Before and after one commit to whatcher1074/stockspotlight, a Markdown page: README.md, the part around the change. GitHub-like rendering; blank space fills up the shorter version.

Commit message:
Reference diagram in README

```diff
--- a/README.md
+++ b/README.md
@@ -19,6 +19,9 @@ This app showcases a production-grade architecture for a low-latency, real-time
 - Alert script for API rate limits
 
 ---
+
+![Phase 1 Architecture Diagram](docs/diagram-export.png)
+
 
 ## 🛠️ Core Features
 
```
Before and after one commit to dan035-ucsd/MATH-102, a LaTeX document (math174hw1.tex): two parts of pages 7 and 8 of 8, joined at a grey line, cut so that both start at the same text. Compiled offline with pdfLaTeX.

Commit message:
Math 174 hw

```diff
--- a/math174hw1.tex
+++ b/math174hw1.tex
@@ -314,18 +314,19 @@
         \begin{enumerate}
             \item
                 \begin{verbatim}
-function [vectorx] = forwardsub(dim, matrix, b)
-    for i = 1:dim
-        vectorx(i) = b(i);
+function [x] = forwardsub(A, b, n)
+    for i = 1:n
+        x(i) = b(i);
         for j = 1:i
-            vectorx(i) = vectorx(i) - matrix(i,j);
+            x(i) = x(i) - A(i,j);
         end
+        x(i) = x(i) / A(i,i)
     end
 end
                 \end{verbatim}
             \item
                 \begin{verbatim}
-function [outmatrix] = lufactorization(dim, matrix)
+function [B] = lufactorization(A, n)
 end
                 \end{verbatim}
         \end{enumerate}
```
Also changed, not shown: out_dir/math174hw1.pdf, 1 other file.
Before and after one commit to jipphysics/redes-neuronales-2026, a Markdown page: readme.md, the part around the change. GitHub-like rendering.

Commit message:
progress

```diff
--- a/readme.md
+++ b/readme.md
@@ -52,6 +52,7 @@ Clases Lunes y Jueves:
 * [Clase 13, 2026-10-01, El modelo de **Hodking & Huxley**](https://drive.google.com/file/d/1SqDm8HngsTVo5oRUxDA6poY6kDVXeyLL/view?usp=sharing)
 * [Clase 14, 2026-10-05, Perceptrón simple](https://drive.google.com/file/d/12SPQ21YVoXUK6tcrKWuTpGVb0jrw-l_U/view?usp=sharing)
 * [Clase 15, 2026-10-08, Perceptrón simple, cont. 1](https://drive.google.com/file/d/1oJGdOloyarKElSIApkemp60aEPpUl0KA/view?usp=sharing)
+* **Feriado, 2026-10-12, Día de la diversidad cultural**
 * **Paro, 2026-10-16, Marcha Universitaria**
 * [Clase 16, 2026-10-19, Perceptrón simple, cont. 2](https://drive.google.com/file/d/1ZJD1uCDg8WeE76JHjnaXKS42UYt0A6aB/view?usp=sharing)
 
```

══════

Write out the data a second time, exactly the same.

▸ TASK RESULT:
Before and after one commit to whatcher1074/stockspotlight, a Markdown page: README.md, the part around the change. GitHub-like rendering; blank space fills up the shorter version.

Commit message:
Reference diagram in README

```diff
--- a/README.md
+++ b/README.md
@@ -19,6 +19,9 @@ This app showcases a production-grade architecture for a low-latency, real-time
 - Alert script for API rate limits
 
 ---
+
+![Phase 1 Architecture Diagram](docs/diagram-export.png)
+
 
 ## 🛠️ Core Features
 
```
Before and after one commit to dan035-ucsd/MATH-102, a LaTeX document (math174hw1.tex): two parts of pages 7 and 8 of 8, joined at a grey line, cut so that both start at the same text. Compiled offline with pdfLaTeX.

Commit message:
Math 174 hw

```diff
--- a/math174hw1.tex
+++ b/math174hw1.tex
@@ -314,18 +314,19 @@
         \begin{enumerate}
             \item
                 \begin{verbatim}
-function [vectorx] = forwardsub(dim, matrix, b)
-    for i = 1:dim
-        vectorx(i) = b(i);
+function [x] = forwardsub(A, b, n)
+    for i = 1:n
+        x(i) = b(i);
         for j = 1:i
-            vectorx(i) = vectorx(i) - matrix(i,j);
+            x(i) = x(i) - A(i,j);
         end
+        x(i) = x(i) / A(i,i)
     end
 end
                 \end{verbatim}
             \item
                 \begin{verbatim}
-function [outmatrix] = lufactorization(dim, matrix)
+function [B] = lufactorization(A, n)
 end
                 \end{verbatim}
         \end{enumerate}
```
Also changed, not shown: out_dir/math174hw1.pdf, 1 other file.
Before and after one commit to jipphysics/redes-neuronales-2026, a Markdown page: readme.md, the part around the change. GitHub-like rendering.

Commit message:
progress

```diff
--- a/readme.md
+++ b/readme.md
@@ -52,6 +52,7 @@ Clases Lunes y Jueves:
 * [Clase 13, 2026-10-01, El modelo de **Hodking & Huxley**](https://drive.google.com/file/d/1SqDm8HngsTVo5oRUxDA6poY6kDVXeyLL/view?usp=sharing)
 * [Clase 14, 2026-10-05, Perceptrón simple](https://drive.google.com/file/d/12SPQ21YVoXUK6tcrKWuTpGVb0jrw-l_U/view?usp=sharing)
 * [Clase 15, 2026-10-08, Perceptrón simple, cont. 1](https://drive.google.com/file/d/1oJGdOloyarKElSIApkemp60aEPpUl0KA/view?usp=sharing)
+* **Feriado, 2026-10-12, Día de la diversidad cultural**
 * **Paro, 2026-10-16, Marcha Universitaria**
 * [Clase 16, 2026-10-19, Perceptrón simple, cont. 2](https://drive.google.com/file/d/1ZJD1uCDg8WeE76JHjnaXKS42UYt0A6aB/view?usp=sharing)
 
```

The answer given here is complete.